Mr Varady's basic argument in the suit filed by Bosnia-Hercegovina is that the International Court of Justice does not have jurisdiction in the case because SRJ is not the legal successor of the Socialist Federal Republic of Yugoslavia (SFRJ: 1945-1991), and therefore not a signatory to the conventions that give the court authority. What he is hoping is that the court will find that SRJ did not have standing to sue NATO for that reason, which would make it possible to argue that Bosnia-Hercegovina could not sue SRJ for the same reason.
Did you get all that? It's all a lot of good sophist fun if you are a lawyer. The essence of it is that if Mr Varady is right, the outcome does not depend on the merits of the cases.
Update: Good thing that last sentence was premised "if Mr Varady is right," because it seems like he is not.
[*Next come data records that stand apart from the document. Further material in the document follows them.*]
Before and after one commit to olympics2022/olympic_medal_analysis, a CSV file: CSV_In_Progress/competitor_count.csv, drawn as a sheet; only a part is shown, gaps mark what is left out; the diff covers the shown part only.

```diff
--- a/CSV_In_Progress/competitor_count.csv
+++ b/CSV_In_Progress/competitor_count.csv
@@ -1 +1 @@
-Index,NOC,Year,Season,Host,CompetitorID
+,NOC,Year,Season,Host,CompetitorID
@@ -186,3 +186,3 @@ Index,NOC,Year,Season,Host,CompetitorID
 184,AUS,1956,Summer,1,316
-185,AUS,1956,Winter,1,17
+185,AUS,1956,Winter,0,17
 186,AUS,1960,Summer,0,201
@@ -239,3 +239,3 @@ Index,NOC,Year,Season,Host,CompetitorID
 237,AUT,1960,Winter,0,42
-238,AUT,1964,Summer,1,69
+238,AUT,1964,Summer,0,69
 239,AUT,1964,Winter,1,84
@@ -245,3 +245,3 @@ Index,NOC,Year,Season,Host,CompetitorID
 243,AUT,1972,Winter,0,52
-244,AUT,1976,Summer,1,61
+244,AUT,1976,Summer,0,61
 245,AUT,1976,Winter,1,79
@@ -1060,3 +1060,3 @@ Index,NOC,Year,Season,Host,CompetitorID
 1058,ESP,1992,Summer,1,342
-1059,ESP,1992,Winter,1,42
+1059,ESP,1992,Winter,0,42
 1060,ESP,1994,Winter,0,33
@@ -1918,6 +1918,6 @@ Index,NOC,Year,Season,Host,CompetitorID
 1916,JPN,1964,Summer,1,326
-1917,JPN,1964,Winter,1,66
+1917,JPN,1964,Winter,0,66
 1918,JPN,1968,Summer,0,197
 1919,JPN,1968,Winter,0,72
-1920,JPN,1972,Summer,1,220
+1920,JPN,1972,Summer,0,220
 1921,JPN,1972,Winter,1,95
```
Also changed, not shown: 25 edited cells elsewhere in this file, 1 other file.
In February 2003, the ICJ ruled that the issue of successor representation of SFRJ in the UN could not be raised as a substantive argument regarding jurisdiction, because it did not affect SRJ's obligation to abide by international law. Thanks to Andras Riedlmayer for drawing my attention to the ICJ ruling, which was announced here.